'Today's report sets out the facts we do know, to inform the debate and help the various reviews into foot and mouth now getting under way The epidemic has been so severe that we have revisited the findings of our State of the Countryside Report 2001 and updated them to examine the wide range of impacts that extend well beyond the farming community and related businesses. Although the disease has yet to run its course, and there is still some resurgence, the time is right to think and plan ahead.'

The report Foot and Mouth Disease: the state of the countryside is available on our websiteor from Countryside Agency Publications, PO Box 125, Wetherby, West Yorkshire LS23 7EP Tel 0870 120 6466 Ref: CAX 63 price£2. The findings of this report will be revisited in future national and regional 'State of the Countryside' reports.
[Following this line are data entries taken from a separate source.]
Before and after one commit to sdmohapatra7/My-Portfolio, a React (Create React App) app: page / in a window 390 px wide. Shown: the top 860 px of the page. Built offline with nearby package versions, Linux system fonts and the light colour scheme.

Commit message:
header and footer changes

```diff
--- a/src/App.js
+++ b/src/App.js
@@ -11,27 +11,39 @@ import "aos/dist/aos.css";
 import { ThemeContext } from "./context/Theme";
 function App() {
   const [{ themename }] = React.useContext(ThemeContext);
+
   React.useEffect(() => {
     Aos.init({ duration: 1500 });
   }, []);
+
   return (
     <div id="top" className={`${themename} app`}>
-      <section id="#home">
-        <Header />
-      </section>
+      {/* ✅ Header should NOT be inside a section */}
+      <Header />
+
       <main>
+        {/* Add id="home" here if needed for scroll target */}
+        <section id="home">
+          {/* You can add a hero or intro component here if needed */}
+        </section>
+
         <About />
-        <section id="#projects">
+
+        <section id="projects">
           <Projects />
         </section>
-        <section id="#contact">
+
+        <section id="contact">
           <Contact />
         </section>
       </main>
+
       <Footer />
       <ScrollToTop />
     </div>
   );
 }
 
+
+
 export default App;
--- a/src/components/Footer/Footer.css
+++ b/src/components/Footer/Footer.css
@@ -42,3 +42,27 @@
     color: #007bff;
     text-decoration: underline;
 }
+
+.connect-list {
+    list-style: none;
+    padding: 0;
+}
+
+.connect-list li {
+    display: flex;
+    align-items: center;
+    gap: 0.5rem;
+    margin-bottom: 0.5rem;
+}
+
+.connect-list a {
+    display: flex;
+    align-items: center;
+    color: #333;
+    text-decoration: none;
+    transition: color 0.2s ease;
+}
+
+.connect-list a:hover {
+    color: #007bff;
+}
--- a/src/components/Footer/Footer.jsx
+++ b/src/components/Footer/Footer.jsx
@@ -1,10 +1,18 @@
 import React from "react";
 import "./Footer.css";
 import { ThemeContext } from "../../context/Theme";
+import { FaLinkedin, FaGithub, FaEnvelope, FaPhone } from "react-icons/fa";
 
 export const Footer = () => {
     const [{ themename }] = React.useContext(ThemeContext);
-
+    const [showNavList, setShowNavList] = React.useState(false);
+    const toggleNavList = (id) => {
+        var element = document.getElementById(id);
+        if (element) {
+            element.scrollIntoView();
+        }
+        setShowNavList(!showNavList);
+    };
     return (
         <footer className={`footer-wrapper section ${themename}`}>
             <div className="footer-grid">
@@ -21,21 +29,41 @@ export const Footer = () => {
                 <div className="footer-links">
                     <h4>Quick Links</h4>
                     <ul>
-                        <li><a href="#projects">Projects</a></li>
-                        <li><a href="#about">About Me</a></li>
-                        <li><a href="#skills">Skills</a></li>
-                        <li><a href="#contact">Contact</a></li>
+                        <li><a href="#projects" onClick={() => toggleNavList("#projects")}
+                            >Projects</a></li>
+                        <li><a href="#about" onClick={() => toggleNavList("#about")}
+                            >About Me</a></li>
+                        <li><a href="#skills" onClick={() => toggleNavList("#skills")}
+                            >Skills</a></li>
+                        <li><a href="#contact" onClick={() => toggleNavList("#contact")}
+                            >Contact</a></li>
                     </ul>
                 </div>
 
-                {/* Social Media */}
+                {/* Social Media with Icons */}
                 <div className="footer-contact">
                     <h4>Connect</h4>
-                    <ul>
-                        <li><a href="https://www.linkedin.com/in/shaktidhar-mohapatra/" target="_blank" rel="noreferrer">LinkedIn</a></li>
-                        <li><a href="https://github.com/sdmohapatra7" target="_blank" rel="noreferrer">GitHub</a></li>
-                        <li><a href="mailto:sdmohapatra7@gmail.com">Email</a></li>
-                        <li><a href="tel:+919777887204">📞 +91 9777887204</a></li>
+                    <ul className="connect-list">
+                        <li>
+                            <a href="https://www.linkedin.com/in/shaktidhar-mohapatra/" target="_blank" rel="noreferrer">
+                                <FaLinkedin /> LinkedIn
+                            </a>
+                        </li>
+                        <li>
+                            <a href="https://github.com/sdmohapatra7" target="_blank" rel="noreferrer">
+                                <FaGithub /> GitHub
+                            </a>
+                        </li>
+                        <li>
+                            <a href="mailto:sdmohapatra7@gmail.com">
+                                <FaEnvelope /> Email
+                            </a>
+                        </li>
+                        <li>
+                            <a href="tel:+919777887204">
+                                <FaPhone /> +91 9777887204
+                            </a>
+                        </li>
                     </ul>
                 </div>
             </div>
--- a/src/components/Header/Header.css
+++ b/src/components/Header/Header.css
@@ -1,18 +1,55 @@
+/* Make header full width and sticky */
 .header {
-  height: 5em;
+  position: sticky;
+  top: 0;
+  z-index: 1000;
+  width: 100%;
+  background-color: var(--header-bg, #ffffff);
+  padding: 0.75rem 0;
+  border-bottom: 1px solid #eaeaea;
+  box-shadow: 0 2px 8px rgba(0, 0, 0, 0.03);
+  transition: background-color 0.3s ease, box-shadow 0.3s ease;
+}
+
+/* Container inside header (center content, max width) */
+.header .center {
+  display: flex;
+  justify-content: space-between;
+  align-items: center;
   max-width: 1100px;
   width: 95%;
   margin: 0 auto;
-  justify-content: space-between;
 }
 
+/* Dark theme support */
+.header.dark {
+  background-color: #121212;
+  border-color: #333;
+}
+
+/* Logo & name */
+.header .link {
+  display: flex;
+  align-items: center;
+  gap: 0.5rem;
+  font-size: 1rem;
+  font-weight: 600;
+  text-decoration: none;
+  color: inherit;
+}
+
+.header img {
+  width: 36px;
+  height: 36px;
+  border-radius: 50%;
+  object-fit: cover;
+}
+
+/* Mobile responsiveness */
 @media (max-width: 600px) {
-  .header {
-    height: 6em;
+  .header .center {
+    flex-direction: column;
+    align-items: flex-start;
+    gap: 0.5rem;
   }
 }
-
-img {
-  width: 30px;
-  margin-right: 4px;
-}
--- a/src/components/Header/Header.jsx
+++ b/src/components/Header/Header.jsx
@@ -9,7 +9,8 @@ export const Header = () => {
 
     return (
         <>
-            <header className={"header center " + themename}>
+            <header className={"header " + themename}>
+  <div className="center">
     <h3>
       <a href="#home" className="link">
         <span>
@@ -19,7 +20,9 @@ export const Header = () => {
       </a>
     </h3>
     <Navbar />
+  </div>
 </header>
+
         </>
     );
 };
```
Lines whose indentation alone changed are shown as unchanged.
The report is a supplement to our State of the Countryside Report 2001 (CA61) and was prepared by the Countryside Agency, with guidance from a panel of advisers and a major review of the impacts of foot and mouth by DTZ Pieda.

The Countryside Agency is responsible for advising government and taking action on issues relating to the social, economic and environmental well-being of the English countryside.

  • Comment

Have your say

You must sign in to make a comment

Please remember that the submission of any material is governed by our Terms and Conditions and by submitting material you confirm your agreement to these Terms and Conditions.

Links may be included in your comments but HTML is not permitted.